HA: What was it like meeting Magic Johnson?
JC: It was like a dream come true. My mom’s favorite player was Magic because she loved the Lakers whenever she was growing up. Her favorite color is purple and she was raving about that then whenever I took the picture with Magic, I sent it to her and she was like ‘Oh my God you met Magic. That’s my favorite player, you know that?’ and I was like yeah. I definitely made her day with that.
But me meeting him, just coming from not even knowing if you want to play basketball growing up to you’re about to be in the NBA. You’re talking to Magic Johnson, a legend who’s been through it, played at the highest level. Just meeting him was kind of surreal like ‘Wow. This is Magic. He’s going to make some big decisions. He’s going to decide if he wants me or not.’ So I wanted to try to do something to impress him and stand out. It was really, really cool though making small talk with him. It was definitely a good experience.
HA: The Lakers have drafted and signed a couple of guards from Kansas in Svi Mykhailiuk and Malik Newman. What do you remember about your games against them the last few years?
Malik Newman, this is my first year competing against him because he went to Mississippi State so he transferred in so I only got to see him play one year.

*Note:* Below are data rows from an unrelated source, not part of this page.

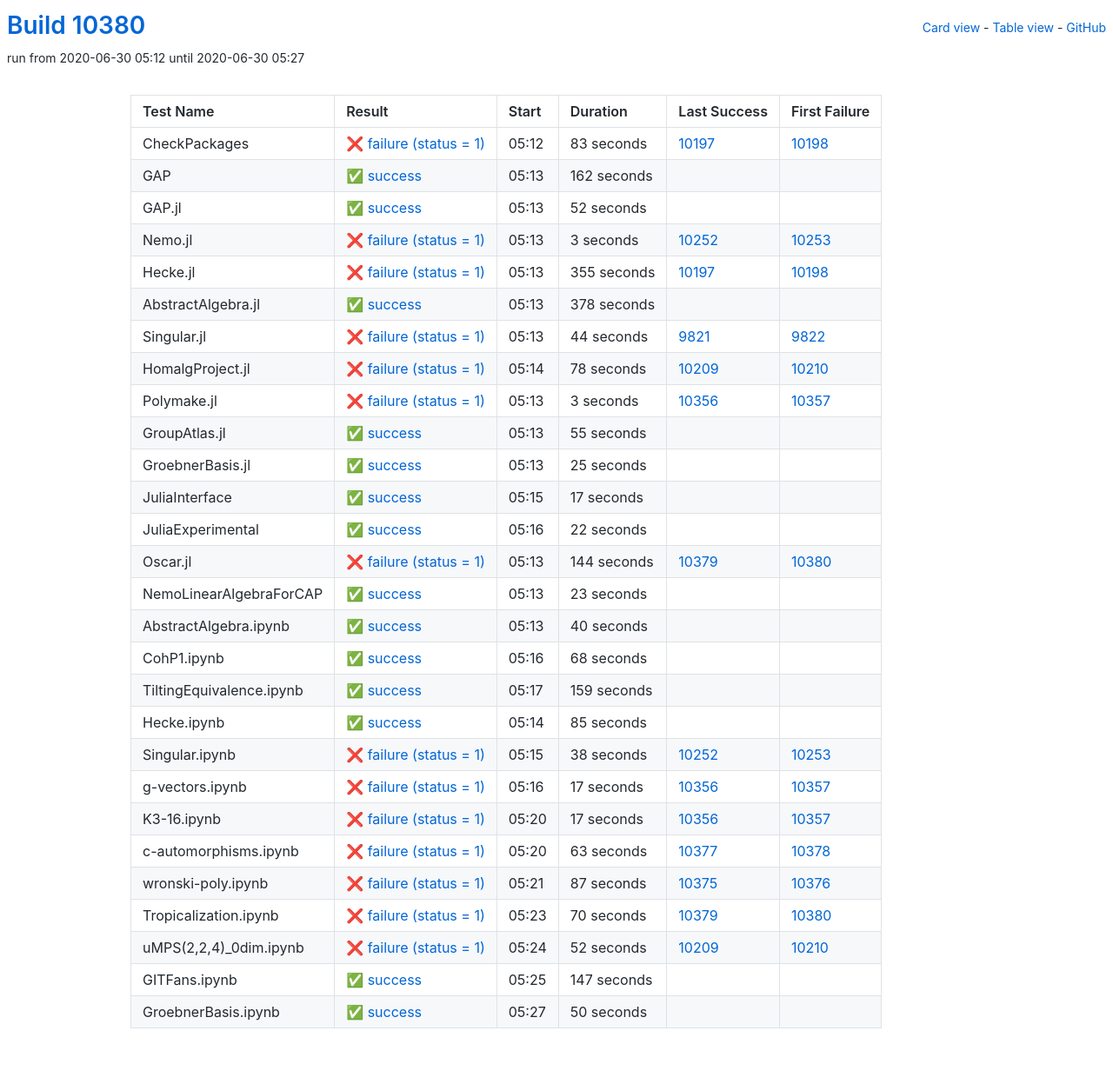
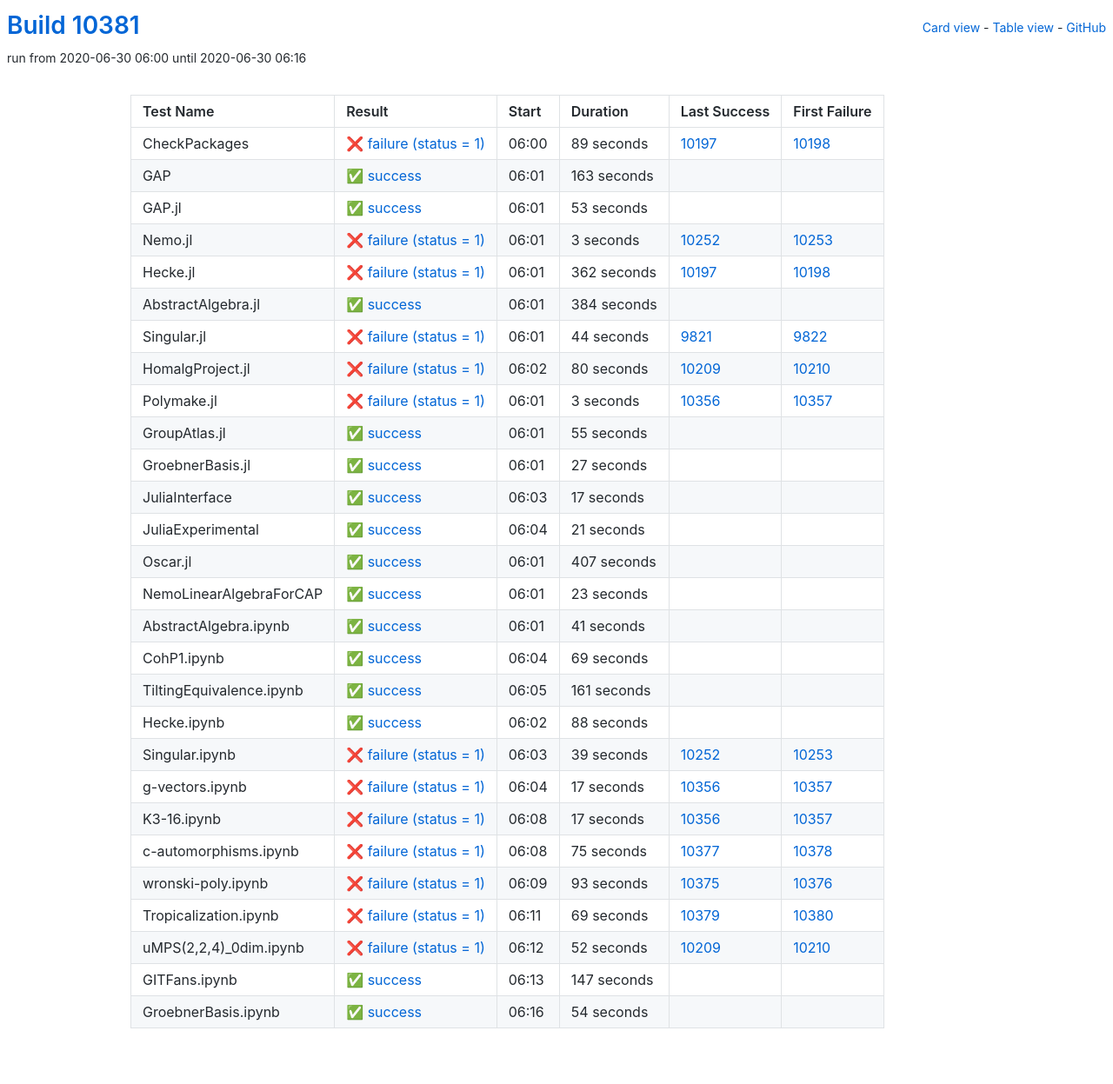
Before and after one commit to oscar-system/oscar-ci-status, a Jekyll site: the page built from table.html, in a window 1280 px wide. Shown: the whole page at 87% size. Built offline with Jekyll 4.4.1, drawn with Linux system fonts in a browser that asks for light colours.

Commit message:
Build #10381

```diff
--- a/_data/ci.yml
+++ b/_data/ci.yml
@@ -1,6 +1,6 @@
 ---
-build: 10380
-build_url: https://oscarci.mathematik.uni-kl.de/job/oscar/10380/
+build: 10381
+build_url: https://oscarci.mathematik.uni-kl.de/job/oscar/10381/
 job: oscar
 organization: oscar-system
 repo: oscar-ci-status
@@ -8,44 +8,44 @@
 tests:
 - name: CheckPackages
   id: checkpackages
-  log: https://oscarci.mathematik.uni-kl.de/job/oscar/10380/artifact/logs/build-10380/CheckPackages.log
-  start: 2020-06-30 05:12
+  log: https://oscarci.mathematik.uni-kl.de/job/oscar/10381/artifact/logs/build-10381/CheckPackages.log
+  start: 2020-06-30 06:00
   success: false
   exitcode: 1
   status: failure
-  duration: 83
+  duration: 89
   last_success: 10197
   last_success_url: https://oscarci.mathematik.uni-kl.de/job/oscar/10197/
   first_failure: 10198
   first_failure_url: https://oscarci.mathematik.uni-kl.de/job/oscar/10198/
 - name: GAP
   id: gap
-  log: https://oscarci.mathematik.uni-kl.de/job/oscar/10380/artifact/logs/build-10380/GAP.log
-  start: 2020-06-30 05:13
+  log: https://oscarci.mathematik.uni-kl.de/job/oscar/10381/artifact/logs/build-10381/GAP.log
+  start: 2020-06-30 06:01
   success: true
   exitcode: 0
   status: success
-  duration: 162
+  duration: 163
   last_success: false
   last_success_url:
   first_failure: false
   first_failure_url:
 - name: GAP.jl
   id: gap-jl
-  log: https://oscarci.mathematik.uni-kl.de/job/oscar/10380/artifact/logs/build-10380/GAP.jl.log
-  start: 2020-06-30 05:13
+  log: https://oscarci.mathematik.uni-kl.de/job/oscar/10381/artifact/logs/build-10381/GAP.jl.log
+  start: 2020-06-30 06:01
   success: true
   exitcode: 0
   status: success
-  duration: 52
+  duration: 53
   last_success: false
   last_success_url:
   first_failure: false
   first_failure_url:
 - name: Nemo.jl
   id: nemo-jl
-  log: https://oscarci.mathematik.uni-kl.de/job/oscar/10380/artifact/logs/build-10380/Nemo.jl.log
-  start: 2020-06-30 05:13
+  log: https://oscarci.mathematik.uni-kl.de/job/oscar/10381/artifact/logs/build-10381/Nemo.jl.log
+  start: 2020-06-30 06:01
   success: false
   exitcode: 1
   status: failure
@@ -56,32 +56,32 @@
   first_failure_url: https://oscarci.mathematik.uni-kl.de/job/oscar/10253/
 - name: Hecke.jl
   id: hecke-jl
-  log: https://oscarci.mathematik.uni-kl.de/job/oscar/10380/artifact/logs/build-10380/Hecke.jl.log
-  start: 2020-06-30 05:13
+  log: https://oscarci.mathematik.uni-kl.de/job/oscar/10381/artifact/logs/build-10381/Hecke.jl.log
+  start: 2020-06-30 06:01
   success: false
   exitcode: 1
   status: failure
-  duration: 355
+  duration: 362
   last_success: 10197
   last_success_url: https://oscarci.mathematik.uni-kl.de/job/oscar/10197/
   first_failure: 10198
   first_failure_url: https://oscarci.mathematik.uni-kl.de/job/oscar/10198/
 - name: AbstractAlgebra.jl
   id: abstractalgebra-jl
-  log: https://oscarci.mathematik.uni-kl.de/job/oscar/10380/artifact/logs/build-10380/AbstractAlgebra.jl.log
-  start: 2020-06-30 05:13
+  log: https://oscarci.mathematik.uni-kl.de/job/oscar/10381/artifact/logs/build-10381/AbstractAlgebra.jl.log
+  start: 2020-06-30 06:01
   success: true
   exitcode: 0
   status: success
-  duration: 378
+  duration: 384
   last_success: false
   last_success_url:
   first_failure: false
   first_failure_url:
 - name: Singular.jl
   id: singular-jl
-  log: https://oscarci.mathematik.uni-kl.de/job/oscar/10380/artifact/logs/build-10380/Singular.jl.log
-  start: 2020-06-30 05:13
+  log: https://oscarci.mathematik.uni-kl.de/job/oscar/10381/artifact/logs/build-10381/Singular.jl.log
+  start: 2020-06-30 06:01
   success: false
   exitcode: 1
   status: failure
@@ -92,20 +92,20 @@
   first_failure_url: https://oscarci.mathematik.uni-kl.de/job/oscar/9822/
 - name: HomalgProject.jl
   id: homalgproject-jl
-  log: https://oscarci.mathematik.uni-kl.de/job/oscar/10380/artifact/logs/build-10380/HomalgProject.jl.log
-  start: 2020-06-30 05:14
+  log: https://oscarci.mathematik.uni-kl.de/job/oscar/10381/artifact/logs/build-10381/HomalgProject.jl.log
+  start: 2020-06-30 06:02
   success: false
   exitcode: 1
   status: failure
-  duration: 78
+  duration: 80
   last_success: 10209
   last_success_url: https://oscarci.mathematik.uni-kl.de/job/oscar/10209/
   first_failure: 10210
   first_failure_url: https://oscarci.mathematik.uni-kl.de/job/oscar/10210/
 - name: Polymake.jl
   id: polymake-jl
-  log: https://oscarci.mathematik.uni-kl.de/job/oscar/10380/artifact/logs/build-10380/Polymake.jl.log
-  start: 2020-06-30 05:13
+  log: https://oscarci.mathematik.uni-kl.de/job/oscar/10381/artifact/logs/build-10381/Polymake.jl.log
+  start: 2020-06-30 06:01
   success: false
   exitcode: 1
   status: failure
@@ -116,8 +116,8 @@
   first_failure_url: https://oscarci.mathematik.uni-kl.de/job/oscar/10357/
 - name: GroupAtlas.jl
   id: groupatlas-jl
-  log: https://oscarci.mathematik.uni-kl.de/job/oscar/10380/artifact/logs/build-10380/GroupAtlas.jl.log
-  start: 2020-06-30 05:13
+  log: https://oscarci.mathematik.uni-kl.de/job/oscar/10381/artifact/logs/build-10381/GroupAtlas.jl.log
+  start: 2020-06-30 06:01
   success: true
   exitcode: 0
   status: success
@@ -128,20 +128,20 @@
   first_failure_url:
 - name: GroebnerBasis.jl
   id: groebnerbasis-jl
-  log: https://oscarci.mathematik.uni-kl.de/job/oscar/10380/artifact/logs/build-10380/GroebnerBasis.jl.log
-  start: 2020-06-30 05:13
+  log: https://oscarci.mathematik.uni-kl.de/job/oscar/10381/artifact/logs/build-10381/GroebnerBasis.jl.log
+  start: 2020-06-30 06:01
   success: true
   exitcode: 0
   status: success
-  duration: 25
+  duration: 27
   last_success: false
   last_success_url:
   first_failure: false
   first_failure_url:
 - name: JuliaInterface
   id: juliainterface
-  log: https://oscarci.mathematik.uni-kl.de/job/oscar/10380/artifact/logs/build-10380/JuliaInterface.log
-  start: 2020-06-30 05:15
+  log: https://oscarci.mathematik.uni-kl.de/job/oscar/10381/artifact/logs/build-10381/JuliaInterface.log
+  start: 2020-06-30 06:03
   success: true
   exitcode: 0
   status: success
@@ -152,32 +152,32 @@
   first_failure_url:
 - name: JuliaExperimental
   id: juliaexperimental
-  log: https://oscarci.mathematik.uni-kl.de/job/oscar/10380/artifact/logs/build-10380/JuliaExperimental.log
-  start: 2020-06-30 05:16
+  log: https://oscarci.mathematik.uni-kl.de/job/oscar/10381/artifact/logs/build-10381/JuliaExperimental.log
+  start: 2020-06-30 06:04
   success: true
   exitcode: 0
   status: success
-  duration: 22
+  duration: 21
   last_success: false
   last_success_url:
   first_failure: false
   first_failure_url:
 - name: Oscar.jl
   id: oscar-jl
-  log: https://oscarci.mathematik.uni-kl.de/job/oscar/10380/artifact/logs/build-10380/Oscar.jl.log
-  start: 2020-06-30 05:13
-  success: false
-  exitcode: 1
-  status: failure
-  duration: 144
-  last_success: 10379
-  last_success_url: https://oscarci.mathematik.uni-kl.de/job/oscar/10379/
-  first_failure: 10380
-  first_failure_url: https://oscarci.mathematik.uni-kl.de/job/oscar/10380/
+  log: https://oscarci.mathematik.uni-kl.de/job/oscar/10381/artifact/logs/build-10381/Oscar.jl.log
+  start: 2020-06-30 06:01
+  success: true
+  exitcode: 0
+  status: success
+  duration: 407
+  last_success: false
+  last_success_url:
+  first_failure: false
+  first_failure_url:
 - name: NemoLinearAlgebraForCAP
   id: nemolinearalgebraforcap
-  log: https://oscarci.mathematik.uni-kl.de/job/oscar/10380/artifact/logs/build-10380/NemoLinearAlgebraForCAP.log
-  start: 2020-06-30 05:13
+  log: https://oscarci.mathematik.uni-kl.de/job/oscar/10381/artifact/logs/build-10381/NemoLinearAlgebraForCAP.log
+  start: 2020-06-30 06:01
   success: true
   exitcode: 0
   status: success
@@ -188,68 +188,68 @@
   first_failure_url:
 - name: AbstractAlgebra.ipynb
   id: abstractalgebra-ipynb
-  log: https://oscarci.mathematik.uni-kl.de/job/oscar/10380/artifact/logs/build-10380/AbstractAlgebra.ipynb.log
-  start: 2020-06-30 05:13
+  log: https://oscarci.mathematik.uni-kl.de/job/oscar/10381/artifact/logs/build-10381/AbstractAlgebra.ipynb.log
+  start: 2020-06-30 06:01
   success: true
   exitcode: 0
   status: success
-  duration: 40
+  duration: 41
   last_success: false
   last_success_url:
   first_failure: false
   first_failure_url:
 - name: CohP1.ipynb
   id: cohp1-ipynb
-  log: https://oscarci.mathematik.uni-kl.de/job/oscar/10380/artifact/logs/build-10380/CohP1.ipynb.log
-  start: 2020-06-30 05:16
+  log: https://oscarci.mathematik.uni-kl.de/job/oscar/10381/artifact/logs/build-10381/CohP1.ipynb.log
+  start: 2020-06-30 06:04
   success: true
   exitcode: 0
   status: success
-  duration: 68
+  duration: 69
   last_success: false
   last_success_url:
   first_failure: false
   first_failure_url:
 - name: TiltingEquivalence.ipynb
   id: tiltingequivalence-ipynb
-  log: https://oscarci.mathematik.uni-kl.de/job/oscar/10380/artifact/logs/build-10380/TiltingEquivalence.ipynb.log
-  start: 2020-06-30 05:17
+  log: https://oscarci.mathematik.uni-kl.de/job/oscar/10381/artifact/logs/build-10381/TiltingEquivalence.ipynb.log
+  start: 2020-06-30 06:05
   success: true
   exitcode: 0
   status: success
-  duration: 159
+  duration: 161
   last_success: false
   last_success_url:
   first_failure: false
   first_failure_url:
 - name: Hecke.ipynb
   id: hecke-ipynb
-  log: https://oscarci.mathematik.uni-kl.de/job/oscar/10380/artifact/logs/build-10380/Hecke.ipynb.log
-  start: 2020-06-30 05:14
+  log: https://oscarci.mathematik.uni-kl.de/job/oscar/10381/artifact/logs/build-10381/Hecke.ipynb.log
+  start: 2020-06-30 06:02
   success: true
   exitcode: 0
   status: success
-  duration: 85
+  duration: 88
   last_success: false
   last_success_url:
   first_failure: false
   first_failure_url:
 - name: Singular.ipynb
   id: singular-ipynb
-  log: https://oscarci.mathematik.uni-kl.de/job/oscar/10380/artifact/logs/build-10380/Singular.ipynb.log
-  start: 2020-06-30 05:15
+  log: https://oscarci.mathematik.uni-kl.de/job/oscar/10381/artifact/logs/build-10381/Singular.ipynb.log
+  start: 2020-06-30 06:03
   success: false
   exitcode: 1
   status: failure
-  duration: 38
+  duration: 39
   last_success: 10252
   last_success_url: https://oscarci.mathematik.uni-kl.de/job/oscar/10252/
   first_failure: 10253
   first_failure_url: https://oscarci.mathematik.uni-kl.de/job/oscar/10253/
 - name: g-vectors.ipynb
   id: g-vectors-ipynb
-  log: https://oscarci.mathematik.uni-kl.de/job/oscar/10380/artifact/logs/build-10380/g-vectors.ipynb.log
-  start: 2020-06-30 05:16
+  log: https://oscarci.mathematik.uni-kl.de/job/oscar/10381/artifact/logs/build-10381/g-vectors.ipynb.log
+  start: 2020-06-30 06:04
   success: false
   exitcode: 1
   status: failure
@@ -260,8 +260,8 @@
   first_failure_url: https://oscarci.mathematik.uni-kl.de/job/oscar/10357/
 - name: K3-16.ipynb
   id: k3-16-ipynb
-  log: https://oscarci.mathematik.uni-kl.de/job/oscar/10380/artifact/logs/build-10380/K3-16.ipynb.log
-  start: 2020-06-30 05:20
+  log: https://oscarci.mathematik.uni-kl.de/job/oscar/10381/artifact/logs/build-10381/K3-16.ipynb.log
+  start: 2020-06-30 06:08
   success: false
   exitcode: 1
   status: failure
@@ -272,44 +272,44 @@
   first_failure_url: https://oscarci.mathematik.uni-kl.de/job/oscar/10357/
 - name: c-automorphisms.ipynb
   id: c-automorphisms-ipynb
-  log: https://oscarci.mathematik.uni-kl.de/job/oscar/10380/artifact/logs/build-10380/c-automorphisms.ipynb.log
-  start: 2020-06-30 05:20
+  log: https://oscarci.mathematik.uni-kl.de/job/oscar/10381/artifact/logs/build-10381/c-automorphisms.ipynb.log
+  start: 2020-06-30 06:08
   success: false
   exitcode: 1
   status: failure
-  duration: 63
+  duration: 75
   last_success: 10377
   last_success_url: https://oscarci.mathematik.uni-kl.de/job/oscar/10377/
   first_failure: 10378
   first_failure_url: https://oscarci.mathematik.uni-kl.de/job/oscar/10378/
 - name: wronski-poly.ipynb
   id: wronski-poly-ipynb
-  log: https://oscarci.mathematik.uni-kl.de/job/oscar/10380/artifact/logs/build-10380/wronski-poly.ipynb.log
-  start: 2020-06-30 05:21
+  log: https://oscarci.mathematik.uni-kl.de/job/oscar/10381/artifact/logs/build-10381/wronski-poly.ipynb.log
+  start: 2020-06-30 06:09
   success: false
   exitcode: 1
   status: failure
-  duration: 87
+  duration: 93
   last_success: 10375
   last_success_url: https://oscarci.mathematik.uni-kl.de/job/oscar/10375/
   first_failure: 10376
   first_failure_url: https://oscarci.mathematik.uni-kl.de/job/oscar/10376/
 - name: Tropicalization.ipynb
   id: tropicalization-ipynb
-  log: https://oscarci.mathematik.uni-kl.de/job/oscar/10380/artifact/logs/build-10380/Tropicalization.ipynb.log
-  start: 2020-06-30 05:23
+  log: https://oscarci.mathematik.uni-kl.de/job/oscar/10381/artifact/logs/build-10381/Tropicalization.ipynb.log
+  start: 2020-06-30 06:11
   success: false
   exitcode: 1
   status: failure
-  duration: 70
+  duration: 69
   last_success: 10379
   last_success_url: https://oscarci.mathematik.uni-kl.de/job/oscar/10379/
   first_failure: 10380
   first_failure_url: https://oscarci.mathematik.uni-kl.de/job/oscar/10380/
 - name: uMPS(2,2,4)_0dim.ipynb
   id: umps-2-2-4-0dim-ipynb
-  log: https://oscarci.mathematik.uni-kl.de/job/oscar/10380/artifact/logs/build-10380/uMPS-2-2-4-_0dim.ipynb.log
-  start: 2020-06-30 05:24
+  log: https://oscarci.mathematik.uni-kl.de/job/oscar/10381/artifact/logs/build-10381/uMPS-2-2-4-_0dim.ipynb.log
+  start: 2020-06-30 06:12
   success: false
   exitcode: 1
   status: failure
@@ -320,8 +320,8 @@
   first_failure_url: https://oscarci.mathematik.uni-kl.de/job/oscar/10210/
 - name: GITFans.ipynb
   id: gitfans-ipynb
-  log: https://oscarci.mathematik.uni-kl.de/job/oscar/10380/artifact/logs/build-10380/GITFans.ipynb.log
-  start: 2020-06-30 05:25
+  log: https://oscarci.mathematik.uni-kl.de/job/oscar/10381/artifact/logs/build-10381/GITFans.ipynb.log
+  start: 2020-06-30 06:13
   success: true
   exitcode: 0
   status: success
@@ -332,12 +332,12 @@
   first_failure_url:
 - name: GroebnerBasis.ipynb
   id: groebnerbasis-ipynb
-  log: https://oscarci.mathematik.uni-kl.de/job/oscar/10380/artifact/logs/build-10380/GroebnerBasis.ipynb.log
-  start: 2020-06-30 05:27
+  log: https://oscarci.mathematik.uni-kl.de/job/oscar/10381/artifact/logs/build-10381/GroebnerBasis.ipynb.log
+  start: 2020-06-30 06:16
   success: true
   exitcode: 0
   status: success
-  duration: 50
+  duration: 54
   last_success: false
   last_success_url:
   first_failure: false
```
Also changed, not shown: README.md.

I’ve been playing against Mykhailiuk the last two to three years I think. We guard each other every time and we always went at each other. I think teaming up will actually be cool because we know each other. We don’t talk like that on the court because we’re out there trying to kill each other.
It was kind of cool sweeping them this year, I’m not going to lie. Probably whenever I see them, I’ll probably give them a little trash talk about it. But right now, we’re all trying to achieve one goal which is the Summer League championship and, for us, landing a roster spot as well. Right now, we all need each other. That’s how I see it and we have to put all that aside and just try to go win the Summer League championship and then from there, we all win.
HA: Your only time playing in the NCAA tournament, you went up against Michigan and Moe Wagner who the Lakers also drafted. What do you remember about going up against him?
JC: I remember that game because they set the tournament record for made threes in the game. I honestly, it really felt like that didn’t miss a single shot that game. I remember the score was like 91-90. They barely won. We fought back but we just ran out of time.
But he’s an extremely talented player. I got to see him live playing against him. I played well, he played well. We just came up short because they played out of their minds. It’s a really fun game to be a part of.
HA: Are you excited to get out to LA and start training with the rest of the team?
JC: Absolutely. I love being in California. I don’t know what it is about it. It’s just surreal because it’s the Lakers. One of the best franchises ever to exist. It’s so much tradition. Even to be somewhat a part of that is just a blessing.
Just for me to even get an opportunity with them because I know there’s going to be a lot of eyes on us especially because we won it last year and stuff like, they’re going to want to see who is next up and who do they have vying for a roster spot. It’ll be a really fun experience and I’m really excited to get out there.
HA: Alright, I’ve got one more question and it’s the most important. Have you had In-N-Out before?
JC: I’ve had it, yes. We have them in Dallas. But I’m honestly not a fan of it. I don’t know how much hate I’ll get for that. But I just don’t see anything special about it. I may need to give it another shot. I’m not the biggest fan on it. I wouldn’t give it a lot of praise.
HA: There’s a theory that the closer you are to LAX, the better the In-N-Out burger is so we might have to change your mind on that.
JC: I think so, too. I mean I had it in Texas. It could be different. I’m sure it is. I’m going to definitely give it another shot when I get out there.